Report each line below that carries the word "Repositories".

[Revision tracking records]
***

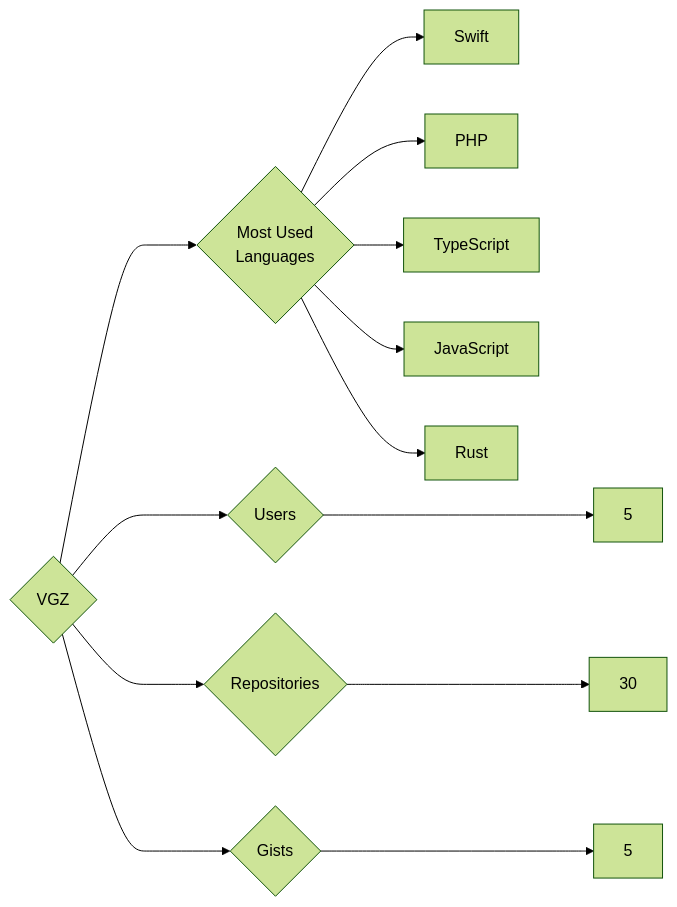
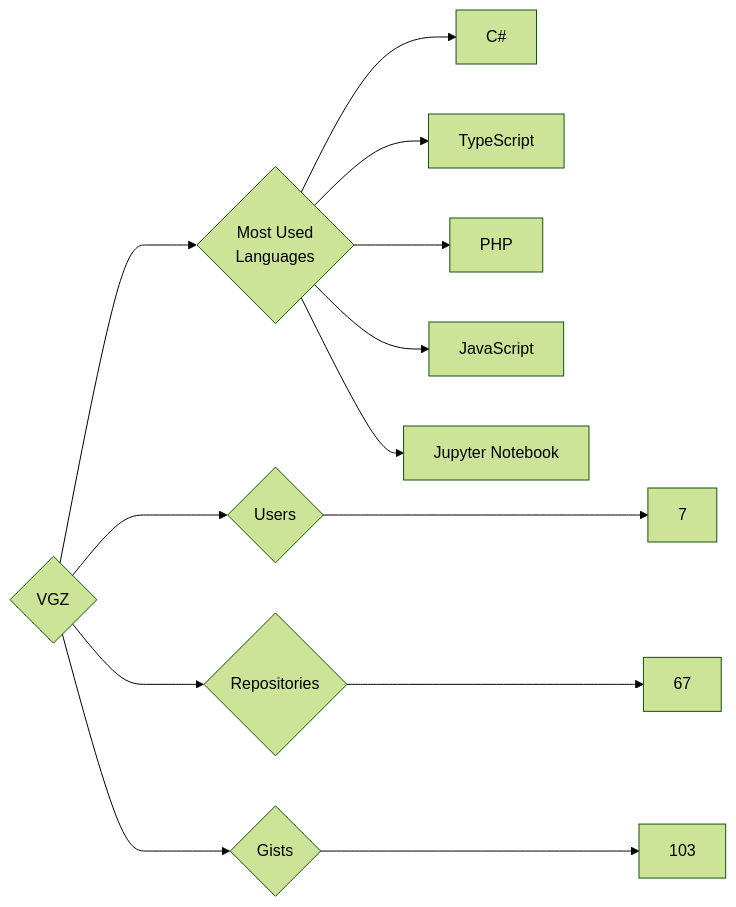
The diagram in targets/VGZ/README.md (trickest/insiders), drawn with Mermaid (forest theme) before and after one commit. The commit also changed 728 other files, not shown here.

````diff
--- a/targets/VGZ/README.md
+++ b/targets/VGZ/README.md
@@ -3,13 +3,13 @@
 ```mermaid
 graph LR
 COMPANY_NAME{VGZ}
-COMPANY_NAME ---> U{Users} ---> UN[5]
-COMPANY_NAME ---> R{Repositories} ---> RN[30]
-COMPANY_NAME ---> G{Gists} ---> GN[5]
+COMPANY_NAME ---> U{Users} ---> UN[7]
+COMPANY_NAME ---> R{Repositories} ---> RN[67]
+COMPANY_NAME ---> G{Gists} ---> GN[103]
 COMPANY_NAME ---> ML{Most Used<br>Languages}
-ML --> Swift[Swift]
+ML --> C#[C#]
+ML --> TypeScript[TypeScript]
 ML --> PHP[PHP]
-ML --> TypeScript[TypeScript]
 ML --> JavaScript[JavaScript]
-ML --> Rust[Rust]
+ML --> Jupyter_Notebook[Jupyter Notebook]
 ```
````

***

Result for this task.
-COMPANY_NAME ---> R{Repositories} ---> RN[30]
+COMPANY_NAME ---> R{Repositories} ---> RN[67]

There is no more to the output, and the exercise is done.